Physio/exercise program: Our RSW’s assist clients with exercises that may take place at home or a local gym. Many of our clients are recommended to engage in pool therapy programs designed by a Physiotherapist. Physical recovery, in conjunction with other modalities of rehabilitation support, is integral to overall recovery.
Return to work or volunteer: An RSW assists a client’s return to work or volunteer opportunities. This area of support requires significant preparation. Completing a task that once may have been second nature will likely present with challenges post-accident. This makes returning to work more complex than simply finding a job or volunteer role. While in a vocational setting, RSW’s observe tolerance and abilities. Having an RSW in the early stage of the return to work process is essential, allowing for the RSW to assist in implementing physical and cognitive strategies necessary to ease the transition back to a vocational setting.
How is the decision made on what goal(s) to work on with a client?
Program goals are recommended and overseen by regulated health professionals on a treatment team. Most of our clients have a full rehabilitation team including but not limited to: Psychologists; Occupational Therapists; Speech-Language Pathologists, Social Workers and Physiotherapists. Each discipline makes recommendations within their scope of practice.
How is the support delivered?
Given that an RSW is the discipline on the rehabilitation treatment team who typically meets with the client the most, an RSW takes all of the recommended goals from the regulated health professionals on the team and implements them during RSW sessions.
The RSW must identify and prioritize goals based on the client’s emotional state and functional ability on any given day. Each session begins by performing this assessment. During the recovery process, an RSW analyzes assessment data to identify patterns in behaviour. This analysis provides important feedback to the clinical team and client, providing an appropriate platform to build future treatment goals.

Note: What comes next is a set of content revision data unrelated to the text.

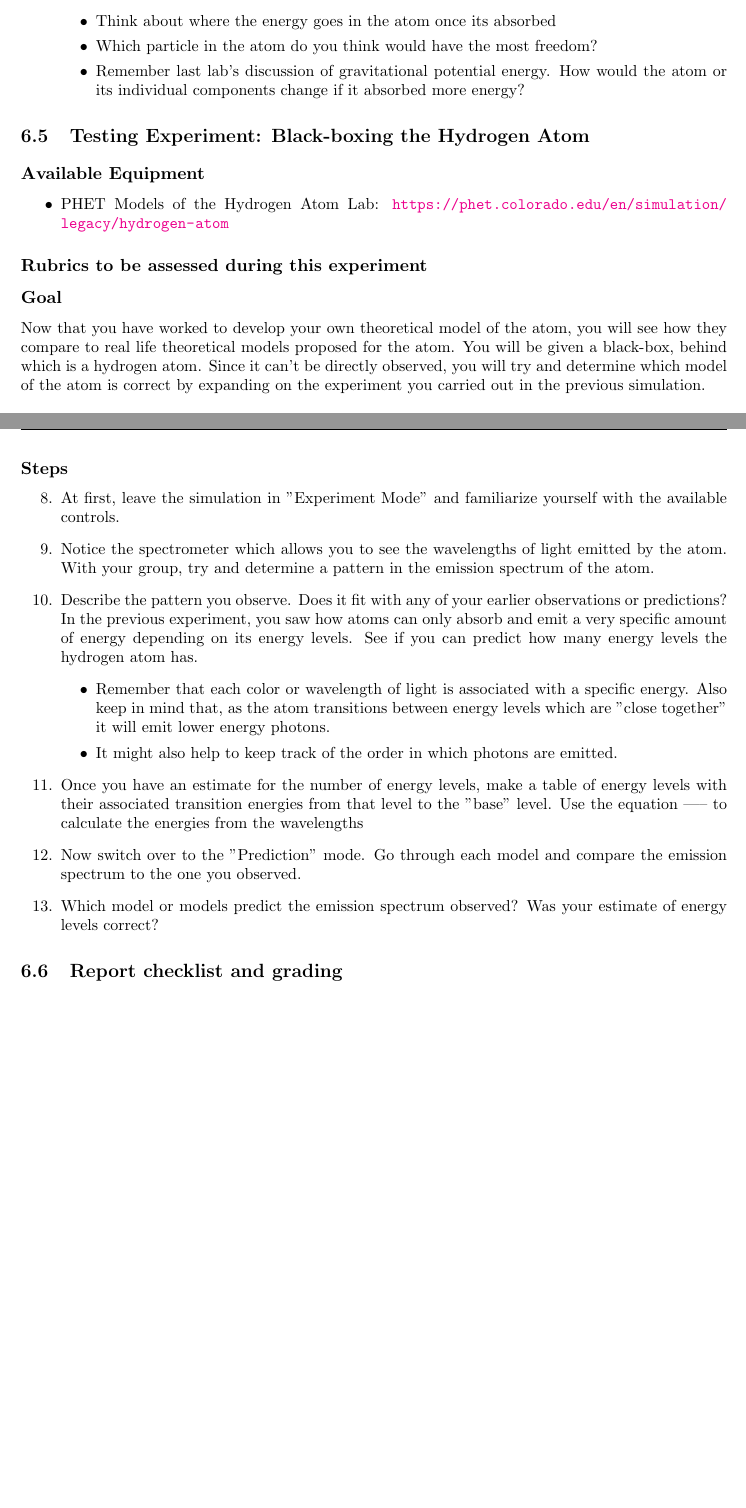
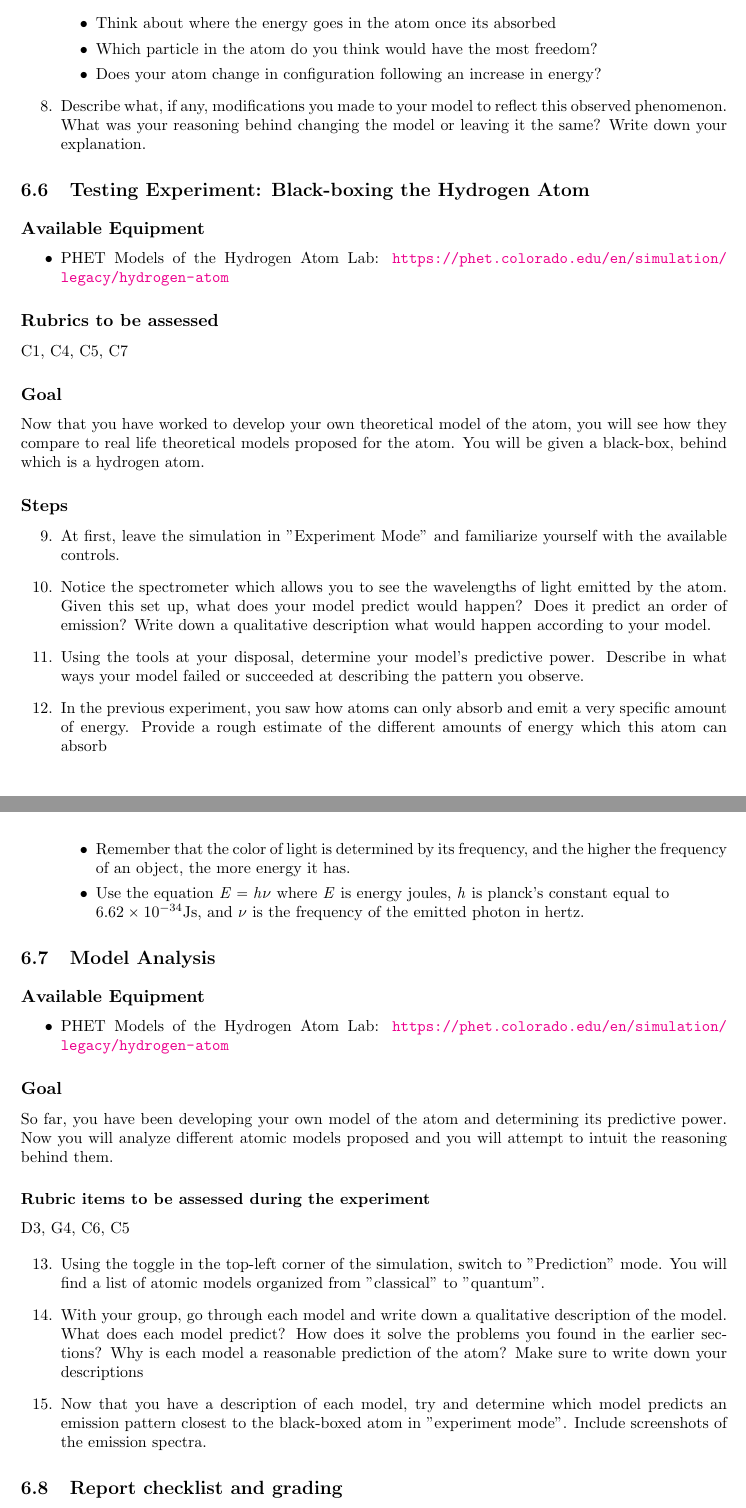
Before and after one commit to bwbarker2/uchi-astro-lab-manuals, a LaTeX thesis (phsc12600-lab-manual.tex, which reads hydrogen-atom-structure/lab.tex): two parts of pages 30 and 31 of 49 before the commit and two parts of pages 31 and 32 of 49 after it, joined at a grey line, cut so that both start at the same text. Compiled offline with pdfLaTeX.

Commit message:
Modified hydrogen lab order, added rubric items, added intro
Separated the last experiment into two different ones. Added preliminary rubric items which will be assessed during each experiment. Added introduction which outlines motivation for lab. Modified the learning goals

```diff
--- a/hydrogen-atom-structure/lab.tex
+++ b/hydrogen-atom-structure/lab.tex
@@ -52,24 +61,27 @@ Now that you have a rough model of the atom, lets supplement that with some obse
 
 \subsubsection{Steps}
 
-\begin{steps}
+\begin{steps} %clarify that model and hypothesis and model are pretty much the same. Work on the wording.
 	\item When you enter the simulation, on the right-hand panel select the option for "three" under the "Energy Levels" heading.
 
 	\item Take a moment to familiarize yourself with the different parameters you can control. In particular focus on the lamp controls and the energy level controls.
 
-	\item In your group, try and find a pattern in the absorption and emission of photons.
+	\item In your group, describe any patterns you observe in the absorption and emission of photons. Be precise and include a visualization of the emission spectra. Try and estimate the wavelengths of the emitted photons.
 
-	\item Once you believe you have found a pattern, formulate a hypothesis for how atoms absorb energy from photons and try to modify your model based on this hypothesis
+	\item Once you believe you have found a pattern, incorporate it into your atomic model and describe how it responds to this increase in energy
 	\begin{itemize}
 		\item Think about where the energy goes in the atom once its absorbed
 
 		\item Which particle in the atom do you think would have the most freedom?
 
-		\item Remember last lab's discussion of gravitational potential energy. How would the atom or its individual components change if it absorbed more energy?
+		\item Does your atom change in configuration following an increase in energy?
 	\end{itemize}
+
+	\item Describe what, if any, modifications you made to your model to reflect this observed phenomenon. What was your reasoning behind changing the model or leaving it the same? Write down your explanation.
 \end{steps}
 
 \section{Testing Experiment: Black-boxing the Hydrogen Atom}
+
 
 \subsection{Available Equipment}
 
@@ -77,30 +89,53 @@ Now that you have a rough model of the atom, lets supplement that with some obse
 	\item PHET Models of the Hydrogen Atom Lab: \url{https://phet.colorado.edu/en/simulation/legacy/hydrogen-atom}
 \end{itemize}
 
-\subsection{Rubrics to be assessed during this experiment}
+\subsection{Rubrics to be assessed}
+
+C1, C4, C5, C7
 
 \subsection{Goal}
-Now that you have worked to develop your own theoretical model of the atom, you will see how they compare to real life theoretical models proposed for the atom. You will be given a black-box, behind which is a hydrogen atom. Since it can't be directly observed, you will try and determine which model of the atom is correct by expanding on the experiment you carried out in the previous simulation.
-
+Now that you have worked to develop your own theoretical model of the atom, you will see how they compare to real life theoretical models proposed for the atom. You will be given a black-box, behind which is a hydrogen atom.
 \subsection{Steps}
 
 \begin{steps}
 	\item At first, leave the simulation in "Experiment Mode" and familiarize yourself with the available controls.
 
-	\item Notice the spectrometer which allows you to see the wavelengths of light emitted by the atom. With your group, try and determine a pattern in the emission spectrum of the atom.
+	\item Notice the spectrometer which allows you to see the wavelengths of light emitted by the atom. Given this set up, what does your model predict would happen? Does it predict an order of emission? Write down a qualitative description what would happen according to your model.
 
-	\item Describe the pattern you observe. Does it fit with any of your earlier observations or predictions? In the previous experiment, you saw how atoms can only absorb and emit a very specific amount of energy depending on its energy levels. See if you can predict how many energy levels the hydrogen atom has.
+	\item Using the tools at your disposal, determine your model's predictive power. Describe in what ways your model failed or succeeded at describing the pattern you observe.
+
+	\item In the previous experiment, you saw how atoms can only absorb and emit a very specific amount of energy. Provide a rough estimate of the different amounts of energy which this atom can absorb
 	\begin{itemize}
-		\item Remember that each color or wavelength of light is associated with a specific energy. Also keep in mind that, as the atom transitions between energy levels which are "close together" it will emit lower energy photons.
+		\item Remember that the color of light is determined by its frequency, and the higher the frequency of an object, the more energy it has.
 
-		\item It might also help to keep track of the order in which photons are emitted.
+		\item Use the equation $\mathit{E} = \mathit{h}\nu$ where $\mathit{E}$ is energy joules, $\mathit{h}$ is planck's constant equal to \newline $6.62 \times 10^{-34}$Js, and $\nu$ is the frequency of the emitted photon in hertz.
 	\end{itemize}
+\end{steps}
 
-	\item Once you have an estimate for the number of energy levels, make a table of energy levels with their associated transition energies from that level to the "base" level. Use the equation ----- to calculate the energies from the wavelengths %Add explanation of equation
+%Seperate into different experiment. describe what each model predicts in words, say qualitatively how close it is to experiment. For each of the models why would somebody find these to be reasonable predictions
 
-	\item Now switch over to the "Prediction" mode. Go through each model and compare the emission spectrum to the one you observed.
+\section{Model Analysis}
 
-	\item Which model or models predict the emission spectrum observed? Was your estimate of energy levels correct?
+\subsection{Available Equipment}
+
+\begin{itemize}
+	\item PHET Models of the Hydrogen Atom Lab: \url{https://phet.colorado.edu/en/simulation/legacy/hydrogen-atom}
+\end{itemize}
+
+\subsection{Goal}
+So far, you have been developing your own model of the atom and determining its predictive power. Now you will analyze different atomic models proposed and you will attempt to intuit the reasoning behind them.
+
+\subsubsection{Rubric items to be assessed during the experiment}
+
+D3, G4, C6, C5
+
+\begin{steps}
+	\item Using the toggle in the top-left corner of the simulation, switch to "Prediction" mode. You will find a list of atomic models organized from "classical" to "quantum".
+
+	\item With your group, go through each model and write down a qualitative description of the model. What does each model predict? How does it solve the problems you found in the earlier sections? Why is each model a reasonable prediction of the atom? Make sure to write down your descriptions
+
+	\item Now that you have a description of each model, try and determine which model predicts an emission pattern closest to the black-boxed atom in "experiment mode". Include screenshots of the emission spectra.
+
 \end{steps}
 
 \section{Report checklist and grading}
```
Also changed, not shown: hydrogen-atom-structure/lab.tex (23 more changed lines).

On what standards do RSW’s operate?
RSW’s function and operate under the supervision and guidance of the regulated health professional(s) on the team. Each regulated health professional on a clinical team belongs to a college specific to their discipline, which has guidelines governing performance standards. At Stride Rehab, our high internal standard of professional practice includes regular communication and feedback with the team, as well as detailed records that are maintained and shared with the clinical team, enabling goals to be adjusted as needed.
All information provided on our website is for information purposes only. Individual client needs vary. Please consult your rehabilitation team.
The breakdown provided above is based on funding through insurance benefits. At Stride Rehab we have many clients who pay privately to fund their own rehabilitation.